I was walking around the mall in lock step with Mexicans, probably looking just as hopeless, slack-jawed, and without a clue. You could tell by the clothes, jewelry, and haircuts that these were for the most part working Mexicans, which meant they labored hard for twenty bucks a day.

No one at this Tijuana mall is on a shopping spree. Instead, the mall is a kind of mirage laid out for the underclass. I was sure that one day out of the week they mill around from one store to another, not buying much, inevitably ending up in the food court, where they buy a cheap burrito or some fast food from Burger King, Carl’s Jr., Subway. There aren’t enough tables to seat the mob so clumps of people stand holding plastic trays, waiting for a table to open.

The mall feels like a holding tank for the dispossessed. No one has to round up the powerless lower class and bus them here. They round themselves up and after a few hours at the mall they’ll return to their cinderblock casas with mattresses on the floor.

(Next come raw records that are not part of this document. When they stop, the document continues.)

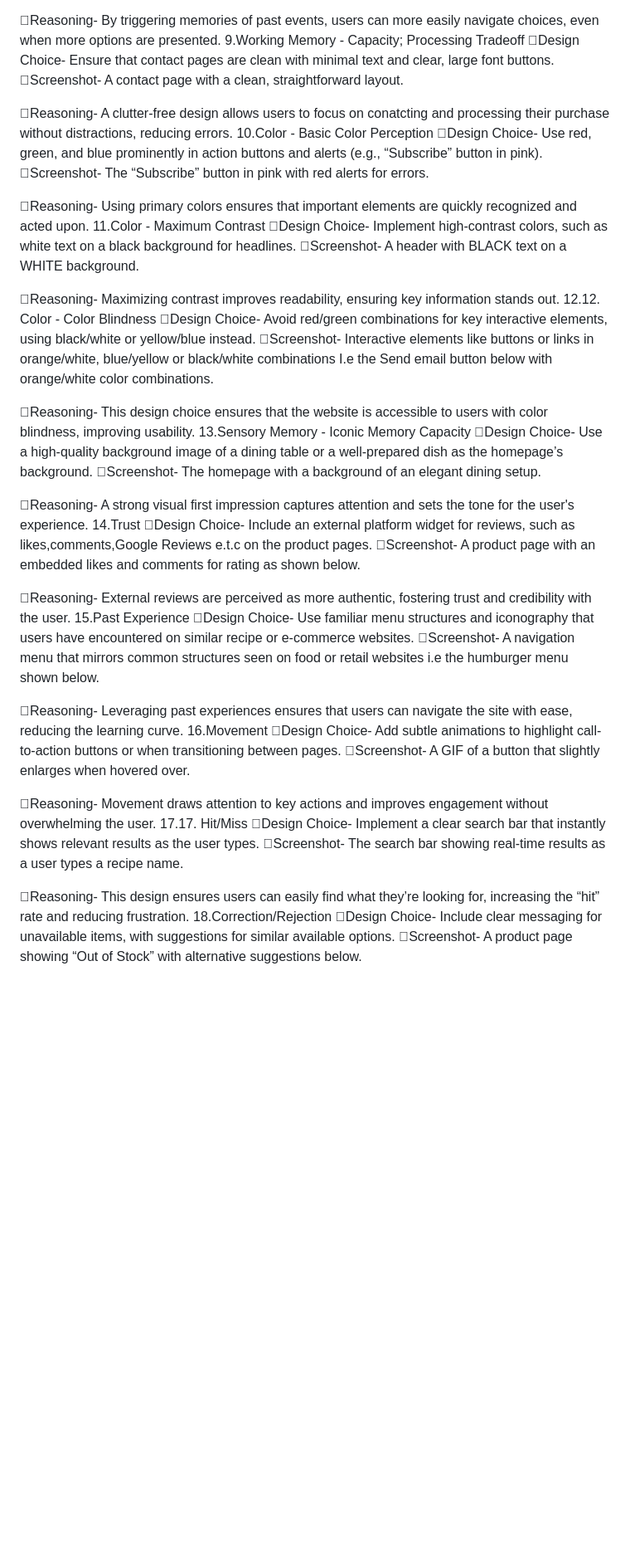
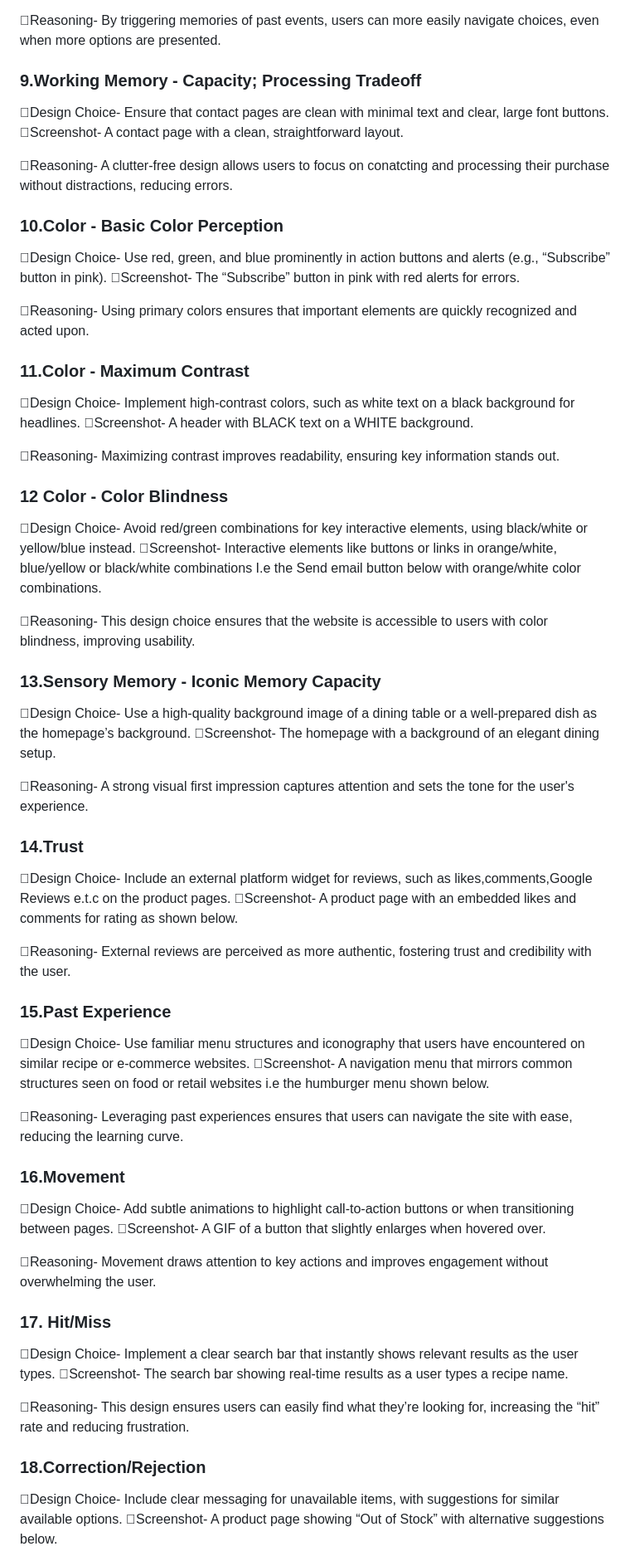
Before and after one commit to VincentOracle/DineSmart, a Markdown page: README.md, the part around one of its changes. Shown at 83% size. Rendered like a GitHub page; blank space fills up the shorter version.

```diff
--- a/README.md
+++ b/README.md
@@ -48,53 +44,53 @@ The DineSmart project is a comprehensive application of the 22 cognitive design
 Screenshot-A search or filter tool that asks users to select from past dining experiences or recipe for example below search for “How can I prepare fried rice?” .
 
 Reasoning- By triggering memories of past events, users can more easily navigate choices, even when more options are presented.
-9.Working Memory - Capacity; Processing Tradeoff
+### 9.Working Memory - Capacity; Processing Tradeoff
 Design Choice- Ensure that contact pages are clean with minimal text and clear, large font buttons.
 Screenshot- A contact page with a clean, straightforward layout.
 
 Reasoning- A clutter-free design allows users to focus on conatcting and processing their purchase without distractions, reducing errors.
-10.Color - Basic Color Perception
+### 10.Color - Basic Color Perception
 Design Choice- Use red, green, and blue prominently in action buttons and alerts (e.g., “Subscribe” button in pink).
 Screenshot- The “Subscribe” button in pink with red alerts for errors.
 
 Reasoning- Using primary colors ensures that important elements are quickly recognized and acted upon.
-11.Color - Maximum Contrast
+### 11.Color - Maximum Contrast
 Design Choice- Implement high-contrast colors, such as white text on a black background for headlines.
 Screenshot- A header with BLACK text on a WHITE background.
 
 Reasoning- Maximizing contrast improves readability, ensuring key information stands out.
-12.12. Color - Color Blindness
+### 12 Color - Color Blindness
 Design Choice- Avoid red/green combinations for key interactive elements, using black/white or yellow/blue instead.
 Screenshot- Interactive elements like buttons or links in orange/white, blue/yellow or black/white combinations I.e the Send email button below with orange/white color combinations.
 
 Reasoning- This design choice ensures that the website is accessible to users with color blindness, improving usability.
-13.Sensory Memory - Iconic Memory Capacity
+### 13.Sensory Memory - Iconic Memory Capacity
 Design Choice- Use a high-quality background image of a dining table or a well-prepared dish as the homepage’s background.
 Screenshot- The homepage with a background of an elegant dining setup.
 
 Reasoning- A strong visual first impression captures attention and sets the tone for the user's experience.
-14.Trust
+### 14.Trust
 Design Choice- Include an external platform widget for reviews, such as likes,comments,Google Reviews e.t.c on the product pages.
 Screenshot- A product page with an embedded likes and comments for rating as shown below.
 
 Reasoning- External reviews are perceived as more authentic, fostering trust and credibility with the user.
-15.Past Experience
+### 15.Past Experience
 Design Choice- Use familiar menu structures and iconography that users have encountered on similar recipe or e-commerce websites.
 Screenshot- A navigation menu that mirrors common structures seen on food or retail websites i.e the humburger menu shown below.
 
 
 Reasoning- Leveraging past experiences ensures that users can navigate the site with ease, reducing the learning curve.
-16.Movement
+### 16.Movement
 Design Choice- Add subtle animations to highlight call-to-action buttons or when transitioning between pages.
 Screenshot- A GIF of a button that slightly enlarges when hovered over.
 
 Reasoning- Movement draws attention to key actions and improves engagement without overwhelming the user.
-17.17. Hit/Miss
+### 17. Hit/Miss
 Design Choice- Implement a clear search bar that instantly shows relevant results as the user types.
 Screenshot- The search bar showing real-time results as a user types a recipe name.
 
 Reasoning- This design ensures users can easily find what they’re looking for, increasing the “hit” rate and reducing frustration.
-18.Correction/Rejection
+### 18.Correction/Rejection
 Design Choice- Include clear messaging for unavailable items, with suggestions for similar available options.
 Screenshot- A product page showing “Out of Stock” with alternative suggestions below.
 
```
Also changed, not shown: other parts of README.md (+16 -19 lines).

These people aren’t going to rock the boat. Most of them accept their fate—this is how high they’re going to fly.

And next weekend, they’ll head back to the mall and stare at all the merchandise on display, maybe examining a price tag or two, and settling for a lousy meal at the food court.

No one’s going anywhere.